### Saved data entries
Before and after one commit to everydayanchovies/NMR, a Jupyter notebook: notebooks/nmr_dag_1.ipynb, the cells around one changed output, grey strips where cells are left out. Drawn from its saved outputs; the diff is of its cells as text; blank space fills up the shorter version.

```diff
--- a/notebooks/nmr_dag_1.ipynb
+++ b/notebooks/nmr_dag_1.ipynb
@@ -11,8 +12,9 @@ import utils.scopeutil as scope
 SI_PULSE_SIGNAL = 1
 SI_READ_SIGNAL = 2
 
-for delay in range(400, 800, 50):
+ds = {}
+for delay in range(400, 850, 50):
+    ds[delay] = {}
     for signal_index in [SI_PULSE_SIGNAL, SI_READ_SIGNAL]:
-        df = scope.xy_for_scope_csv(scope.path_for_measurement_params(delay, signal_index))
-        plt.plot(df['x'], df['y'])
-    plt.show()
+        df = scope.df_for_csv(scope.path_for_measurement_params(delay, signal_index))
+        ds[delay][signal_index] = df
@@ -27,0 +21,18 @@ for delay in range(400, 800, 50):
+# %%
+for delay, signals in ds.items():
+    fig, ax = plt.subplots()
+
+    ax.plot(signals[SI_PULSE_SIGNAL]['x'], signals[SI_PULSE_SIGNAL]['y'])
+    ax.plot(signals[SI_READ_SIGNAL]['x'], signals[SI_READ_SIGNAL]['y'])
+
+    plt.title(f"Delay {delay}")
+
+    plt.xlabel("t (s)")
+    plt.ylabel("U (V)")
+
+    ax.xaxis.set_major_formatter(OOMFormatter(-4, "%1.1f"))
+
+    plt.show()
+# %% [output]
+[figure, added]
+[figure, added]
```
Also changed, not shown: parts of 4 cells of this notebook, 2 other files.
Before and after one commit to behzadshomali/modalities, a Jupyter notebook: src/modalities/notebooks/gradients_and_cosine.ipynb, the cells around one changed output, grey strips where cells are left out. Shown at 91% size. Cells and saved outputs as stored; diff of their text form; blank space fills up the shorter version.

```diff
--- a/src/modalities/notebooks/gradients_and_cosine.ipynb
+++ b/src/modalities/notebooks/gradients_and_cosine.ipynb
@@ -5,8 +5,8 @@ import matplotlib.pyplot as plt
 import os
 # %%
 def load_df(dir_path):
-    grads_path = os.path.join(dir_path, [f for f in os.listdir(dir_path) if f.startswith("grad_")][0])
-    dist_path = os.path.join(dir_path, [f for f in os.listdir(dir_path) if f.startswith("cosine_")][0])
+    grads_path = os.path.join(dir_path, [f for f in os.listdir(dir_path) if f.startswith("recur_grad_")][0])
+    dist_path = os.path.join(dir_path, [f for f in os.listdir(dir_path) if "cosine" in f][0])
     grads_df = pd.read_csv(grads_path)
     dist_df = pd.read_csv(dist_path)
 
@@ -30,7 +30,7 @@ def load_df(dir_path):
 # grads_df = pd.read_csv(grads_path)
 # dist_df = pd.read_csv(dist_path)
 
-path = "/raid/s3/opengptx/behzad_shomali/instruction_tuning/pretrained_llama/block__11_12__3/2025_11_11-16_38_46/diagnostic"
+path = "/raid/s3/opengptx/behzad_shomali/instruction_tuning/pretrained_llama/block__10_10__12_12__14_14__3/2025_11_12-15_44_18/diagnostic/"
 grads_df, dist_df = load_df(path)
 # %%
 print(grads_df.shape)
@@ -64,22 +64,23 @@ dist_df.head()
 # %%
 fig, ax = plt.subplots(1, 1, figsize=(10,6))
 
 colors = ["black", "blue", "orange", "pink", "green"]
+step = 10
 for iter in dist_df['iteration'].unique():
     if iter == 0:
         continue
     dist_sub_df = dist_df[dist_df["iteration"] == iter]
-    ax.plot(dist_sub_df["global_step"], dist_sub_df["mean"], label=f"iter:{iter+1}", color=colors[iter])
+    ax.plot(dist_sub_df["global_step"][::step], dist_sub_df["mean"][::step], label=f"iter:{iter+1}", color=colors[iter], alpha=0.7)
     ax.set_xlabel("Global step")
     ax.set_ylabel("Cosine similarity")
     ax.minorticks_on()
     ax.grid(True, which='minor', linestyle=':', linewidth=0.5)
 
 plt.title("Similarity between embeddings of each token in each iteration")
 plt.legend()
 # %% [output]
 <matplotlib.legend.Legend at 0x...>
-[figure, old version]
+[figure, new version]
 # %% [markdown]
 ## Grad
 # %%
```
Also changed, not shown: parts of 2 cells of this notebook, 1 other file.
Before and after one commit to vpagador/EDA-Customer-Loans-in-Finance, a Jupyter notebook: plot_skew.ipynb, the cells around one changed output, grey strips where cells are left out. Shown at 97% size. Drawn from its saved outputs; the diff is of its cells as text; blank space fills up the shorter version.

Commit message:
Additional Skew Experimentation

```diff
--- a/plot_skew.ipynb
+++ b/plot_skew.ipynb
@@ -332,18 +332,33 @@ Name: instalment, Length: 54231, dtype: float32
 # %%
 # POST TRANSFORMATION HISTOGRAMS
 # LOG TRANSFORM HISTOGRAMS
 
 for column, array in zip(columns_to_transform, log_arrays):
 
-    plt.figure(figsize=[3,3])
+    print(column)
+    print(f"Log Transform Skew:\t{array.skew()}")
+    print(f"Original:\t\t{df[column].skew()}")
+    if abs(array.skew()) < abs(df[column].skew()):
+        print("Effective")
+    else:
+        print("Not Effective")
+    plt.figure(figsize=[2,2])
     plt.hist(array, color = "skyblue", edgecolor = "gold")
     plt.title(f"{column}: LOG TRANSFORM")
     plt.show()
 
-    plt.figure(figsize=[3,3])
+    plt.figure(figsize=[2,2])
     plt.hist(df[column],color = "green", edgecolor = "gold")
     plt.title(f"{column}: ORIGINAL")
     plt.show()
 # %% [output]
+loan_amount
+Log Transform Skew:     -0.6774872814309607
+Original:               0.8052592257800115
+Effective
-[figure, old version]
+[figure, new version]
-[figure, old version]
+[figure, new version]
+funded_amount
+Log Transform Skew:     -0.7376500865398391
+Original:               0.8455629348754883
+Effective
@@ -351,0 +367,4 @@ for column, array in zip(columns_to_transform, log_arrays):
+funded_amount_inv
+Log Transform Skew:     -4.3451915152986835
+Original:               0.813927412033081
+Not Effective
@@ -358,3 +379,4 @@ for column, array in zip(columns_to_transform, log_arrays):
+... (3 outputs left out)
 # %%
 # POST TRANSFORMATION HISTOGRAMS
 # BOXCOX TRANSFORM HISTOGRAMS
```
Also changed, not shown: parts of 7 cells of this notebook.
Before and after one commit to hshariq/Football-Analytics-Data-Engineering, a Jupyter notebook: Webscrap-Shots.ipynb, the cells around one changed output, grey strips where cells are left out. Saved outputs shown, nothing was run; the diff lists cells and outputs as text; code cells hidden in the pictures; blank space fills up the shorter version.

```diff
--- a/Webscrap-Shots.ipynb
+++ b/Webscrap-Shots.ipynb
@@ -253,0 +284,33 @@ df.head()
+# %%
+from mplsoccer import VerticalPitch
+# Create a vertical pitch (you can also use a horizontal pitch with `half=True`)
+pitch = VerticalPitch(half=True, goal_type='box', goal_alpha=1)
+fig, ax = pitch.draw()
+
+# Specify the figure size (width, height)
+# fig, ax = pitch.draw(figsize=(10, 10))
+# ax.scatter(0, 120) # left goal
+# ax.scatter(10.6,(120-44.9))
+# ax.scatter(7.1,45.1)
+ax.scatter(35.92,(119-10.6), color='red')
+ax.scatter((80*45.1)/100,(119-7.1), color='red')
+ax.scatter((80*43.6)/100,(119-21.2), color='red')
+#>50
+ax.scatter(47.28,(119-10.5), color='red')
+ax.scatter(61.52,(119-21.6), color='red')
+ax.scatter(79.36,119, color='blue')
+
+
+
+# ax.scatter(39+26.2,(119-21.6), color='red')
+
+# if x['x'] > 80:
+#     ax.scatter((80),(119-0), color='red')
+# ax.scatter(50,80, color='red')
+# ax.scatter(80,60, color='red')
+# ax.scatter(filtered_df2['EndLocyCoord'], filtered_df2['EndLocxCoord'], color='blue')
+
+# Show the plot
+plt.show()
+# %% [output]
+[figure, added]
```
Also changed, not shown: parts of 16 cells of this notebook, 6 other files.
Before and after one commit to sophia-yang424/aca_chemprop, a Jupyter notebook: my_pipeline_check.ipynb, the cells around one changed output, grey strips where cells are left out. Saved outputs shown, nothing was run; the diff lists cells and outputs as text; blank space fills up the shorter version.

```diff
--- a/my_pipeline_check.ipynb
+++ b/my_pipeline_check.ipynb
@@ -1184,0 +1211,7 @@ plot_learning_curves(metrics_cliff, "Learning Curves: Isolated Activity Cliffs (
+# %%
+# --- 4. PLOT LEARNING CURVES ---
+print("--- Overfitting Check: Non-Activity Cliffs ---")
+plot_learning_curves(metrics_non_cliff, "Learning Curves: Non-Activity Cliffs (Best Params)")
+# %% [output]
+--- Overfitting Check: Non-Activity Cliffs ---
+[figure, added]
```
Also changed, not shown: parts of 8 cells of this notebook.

### Task description
What lines in the entries above hold "scope"? Copy every one.

### Exercise answer
@@ -11,8 +12,9 @@ import utils.scopeutil as scope
-        df = scope.xy_for_scope_csv(scope.path_for_measurement_params(delay, signal_index))
+        df = scope.df_for_csv(scope.path_for_measurement_params(delay, signal_index))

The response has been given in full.